The suspended head of North West’s health department, Thabo Lekalakala, signed the controversial three-year R180 million mobile clinic contract with Gupta-linked company Mediosa three days after an internal legal opinion advised him against doing so.
This has been revealed by provincial Health MEC Dr Magome Masike, who shared his “painful” experience of feeling “powerless” while watching his department deteriorate to the point of collapse amid alleged corruption and tender irregularities.
City Press reported earlier this year that Mediosa received an upfront payment of R30 million before it did any work.
Mediosa paid for a trip to India for Lekalakala, his wife and another couple about two months before the advance payment was made.
Lekalakala is also under investigation for “misrepresentation” following allegations that he lied when applying for the job, which required the candidate to have been a chief director, a position he had allegedly not held before.
Responding to the allegations, Lekalakala said: “I have been a career public servant since 1999 and I am satisfied that my credentials are impeccable.”

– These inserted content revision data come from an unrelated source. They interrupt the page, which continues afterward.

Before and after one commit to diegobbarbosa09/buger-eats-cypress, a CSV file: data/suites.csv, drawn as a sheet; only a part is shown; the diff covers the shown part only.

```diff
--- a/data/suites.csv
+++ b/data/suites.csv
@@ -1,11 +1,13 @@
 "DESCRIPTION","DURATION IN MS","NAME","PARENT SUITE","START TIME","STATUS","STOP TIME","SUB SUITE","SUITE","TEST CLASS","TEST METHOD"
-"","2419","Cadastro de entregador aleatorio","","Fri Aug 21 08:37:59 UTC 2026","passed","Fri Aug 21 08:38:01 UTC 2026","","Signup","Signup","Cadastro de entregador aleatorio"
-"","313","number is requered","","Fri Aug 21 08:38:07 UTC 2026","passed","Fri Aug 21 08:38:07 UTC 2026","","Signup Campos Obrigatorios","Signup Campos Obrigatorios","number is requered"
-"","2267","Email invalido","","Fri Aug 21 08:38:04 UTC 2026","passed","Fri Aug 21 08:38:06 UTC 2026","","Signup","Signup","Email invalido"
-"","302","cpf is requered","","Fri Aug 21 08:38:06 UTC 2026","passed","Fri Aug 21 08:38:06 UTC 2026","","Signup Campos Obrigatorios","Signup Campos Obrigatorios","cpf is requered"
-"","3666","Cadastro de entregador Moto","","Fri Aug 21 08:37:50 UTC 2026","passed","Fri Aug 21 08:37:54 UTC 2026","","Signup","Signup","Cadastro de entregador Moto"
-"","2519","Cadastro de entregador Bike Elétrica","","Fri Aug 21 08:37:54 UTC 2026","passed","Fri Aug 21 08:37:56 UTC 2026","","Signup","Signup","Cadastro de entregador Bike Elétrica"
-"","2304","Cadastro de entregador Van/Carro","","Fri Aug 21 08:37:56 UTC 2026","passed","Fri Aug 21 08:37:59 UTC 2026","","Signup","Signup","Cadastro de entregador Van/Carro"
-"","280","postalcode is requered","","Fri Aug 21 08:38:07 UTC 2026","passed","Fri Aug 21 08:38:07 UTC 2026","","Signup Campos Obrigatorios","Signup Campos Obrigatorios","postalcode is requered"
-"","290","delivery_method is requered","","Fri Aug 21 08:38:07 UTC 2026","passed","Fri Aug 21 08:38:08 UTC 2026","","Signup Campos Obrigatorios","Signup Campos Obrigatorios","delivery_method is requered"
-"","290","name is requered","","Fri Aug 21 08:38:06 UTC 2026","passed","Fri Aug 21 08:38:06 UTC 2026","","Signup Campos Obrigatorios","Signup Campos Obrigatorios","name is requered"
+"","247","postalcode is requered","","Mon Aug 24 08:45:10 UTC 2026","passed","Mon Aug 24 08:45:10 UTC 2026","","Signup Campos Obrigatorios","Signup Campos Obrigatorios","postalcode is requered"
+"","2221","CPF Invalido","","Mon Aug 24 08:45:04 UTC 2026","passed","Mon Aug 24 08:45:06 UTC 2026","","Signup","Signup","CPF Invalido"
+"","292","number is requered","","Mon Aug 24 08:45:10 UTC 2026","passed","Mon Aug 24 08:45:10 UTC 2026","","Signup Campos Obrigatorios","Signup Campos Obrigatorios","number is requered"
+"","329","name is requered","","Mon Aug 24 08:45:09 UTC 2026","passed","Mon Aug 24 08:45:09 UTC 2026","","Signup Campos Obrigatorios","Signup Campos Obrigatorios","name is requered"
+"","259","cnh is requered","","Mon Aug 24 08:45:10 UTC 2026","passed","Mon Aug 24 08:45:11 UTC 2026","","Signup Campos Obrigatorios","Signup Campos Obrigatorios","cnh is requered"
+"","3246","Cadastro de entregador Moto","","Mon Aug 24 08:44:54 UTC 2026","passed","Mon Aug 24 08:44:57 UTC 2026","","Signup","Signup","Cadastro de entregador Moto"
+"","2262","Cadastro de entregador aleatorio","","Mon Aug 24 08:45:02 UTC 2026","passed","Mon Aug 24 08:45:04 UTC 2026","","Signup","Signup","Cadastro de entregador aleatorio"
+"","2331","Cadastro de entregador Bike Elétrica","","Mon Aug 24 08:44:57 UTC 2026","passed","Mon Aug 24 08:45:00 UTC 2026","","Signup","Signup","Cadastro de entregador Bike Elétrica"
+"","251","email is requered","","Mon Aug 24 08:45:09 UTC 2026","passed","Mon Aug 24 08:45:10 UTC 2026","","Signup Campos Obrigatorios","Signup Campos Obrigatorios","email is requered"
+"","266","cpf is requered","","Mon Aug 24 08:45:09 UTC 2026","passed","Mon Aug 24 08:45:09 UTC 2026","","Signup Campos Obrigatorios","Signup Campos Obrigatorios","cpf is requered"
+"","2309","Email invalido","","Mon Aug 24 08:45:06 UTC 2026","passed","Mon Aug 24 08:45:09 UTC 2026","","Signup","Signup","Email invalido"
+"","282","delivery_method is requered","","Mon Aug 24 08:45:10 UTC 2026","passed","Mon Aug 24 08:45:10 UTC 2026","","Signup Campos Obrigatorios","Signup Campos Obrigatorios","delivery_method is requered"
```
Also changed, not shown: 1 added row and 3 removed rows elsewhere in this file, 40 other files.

City Press reported that, under Lekalakala’s watch, the department spent millions on private ambulance services despite having about 40 brand-new ambulances at hand.
Masike said a preliminary report into problems in the department blamed Lekalakala for the mess, and recommended criminal charges against him.

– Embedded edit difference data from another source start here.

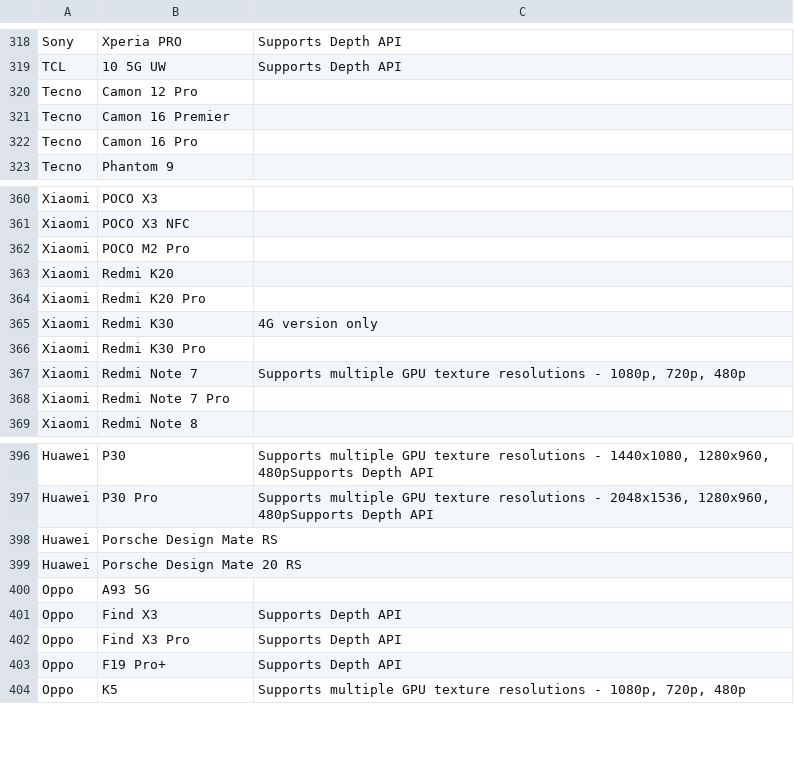
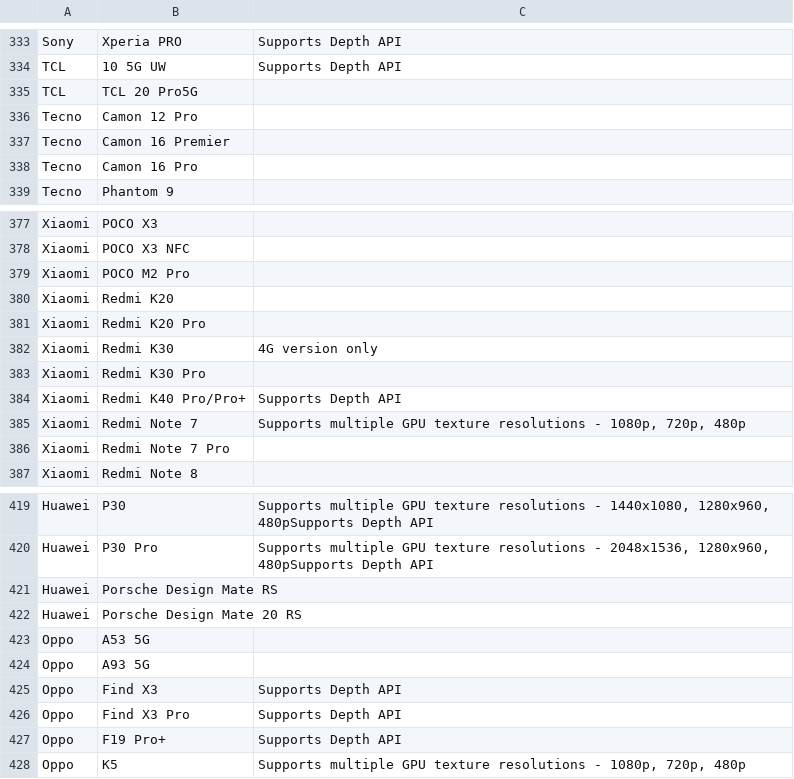
Before and after one commit to androidtrackers/arcore-devices, a CSV file: devices.csv, drawn as a sheet; only a part is shown, gaps mark what is left out; the diff covers the shown part only; the diff names each change by its address in the sheet, - before the commit and + after, or states it on an @@ line.

```diff
--- a/devices.csv
+++ b/devices.csv
+row 335: TCL | TCL 20 Pro5G
+row 384: Xiaomi | Redmi K40 Pro/Pro+ | Supports Depth API
+row 423: Oppo | A53 5G
```
Also changed, not shown: 23 added rows and 2 edited cells elsewhere in this file, 1 other file.
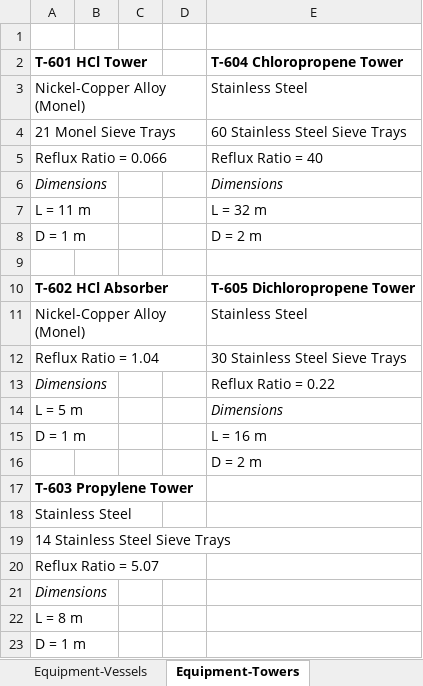
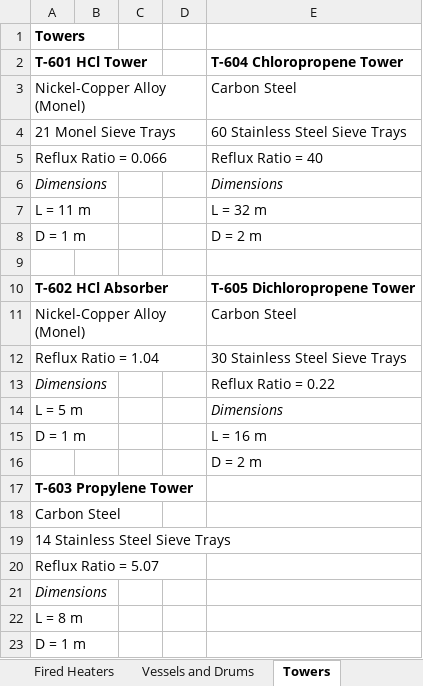
Before and after one commit to akullmanUW/TeamA6, an Excel workbook: Final Aspen and Visio Files/Final_Equipment_List.xlsx, sheet Towers, drawn as a sheet; values as stored, in another font and other column widths than the file's, no borders; the diff names each change by its address in the sheet, - before the commit and + after, or states it on an @@ line.

```diff
--- a/Final Aspen and Visio Files/Final_Equipment_List.xlsx (sheet Towers)
+++ b/Final Aspen and Visio Files/Final_Equipment_List.xlsx (sheet Towers)
-sheet tab: Equipment-Vessels
+sheet tab: Vessels and Drums
-sheet tab: Equipment-Towers
+sheet tab: Towers
+sheet tab: Fired Heaters
-A1 (T-601 HCl Tower): (empty)
+A1 (T-601 HCl Tower): Towers
-E3 (T-604 Chloropropene Tower): Stainless Steel
+E3 (T-604 Chloropropene Tower): Carbon Steel
-E11 (T-604 Chloropropene Tower): Stainless Steel
+E11 (T-604 Chloropropene Tower): Carbon Steel
-A18 (T-601 HCl Tower): Stainless Steel
+A18 (T-601 HCl Tower): Carbon Steel
```
Also changed, not shown: sheet Heat Exchangers, sheet Equipment-ReactorSection, sheet Pumps, sheet Compressors, sheet Vessels and Drums, other sheet tabs, 7 other files.
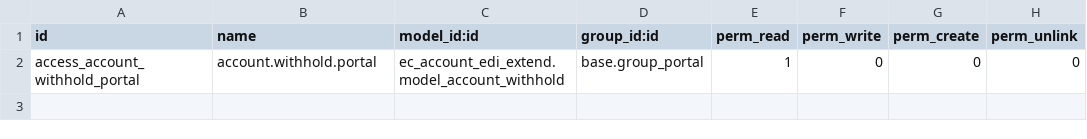
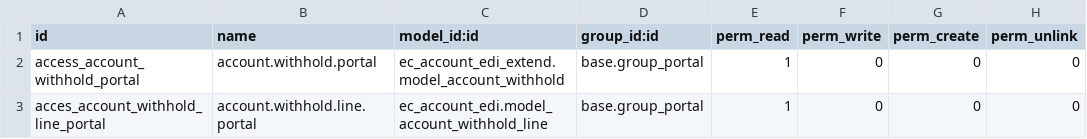
Before and after one commit to dioarcos-callphone/midrovo_developer, a CSV file: ec_account_edi_extend/security/ir.model.access.csv, drawn as a sheet; the diff names each change by its address in the sheet, - before the commit and + after, or states it on an @@ line.

Commit message:
fix-update: cambios en ir.model.access

```diff
--- a/ec_account_edi_extend/security/ir.model.access.csv
+++ b/ec_account_edi_extend/security/ir.model.access.csv
+row 3: acces_account_withhold_line_portal | account.withhold.line.portal | ec_account_edi.model_account_withhold_line | base.group_portal | 1 | 0 | 0 | 0
```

Lekalakala was “shocked” by the report.
“I have not been charged despite a media release saying that I should be charged together with other officials. The Hawks have not contacted me,” he said.
Masike accused Lekalakala of “defiance”, saying Lekalakala had not provided him with reports he asked for and had refused to obey “legal instructions”.
Masike said he didn’t know who instructed Lekalakala to sign dubious contracts.
Lekalakala responded by saying: “All people who needed to receive regular reports received them.”
Masike said the preliminary report found that the North West health department paid Mediosa far more than the company was paid by the Free State.
“There was an advance payment to Mediosa in the Free State, but we paid about three times more. Mediosa was charging us R954 per patient, but was charging less than that in the Free State,” he said.
Mediosa’s contract has been terminated.
About the ambulance contract, Masike said: “The contract was awarded procedurally until the problem arose when the company’s scope of work was extended. [Ambulance company] Buthelezi Emergency Medical Service was contracted to handle priority patients or more serious cases, but later went for everything, including cases the department was able to take, and that meant bigger invoices from the company.”
Masike said he had no power to intervene and “refused to be part of corruption”.
“I have been a medical doctor for 32 years and I was not going to risk my career and reputation. All I did was ask for reports ... but nothing came. I did not know where else to go,” he said.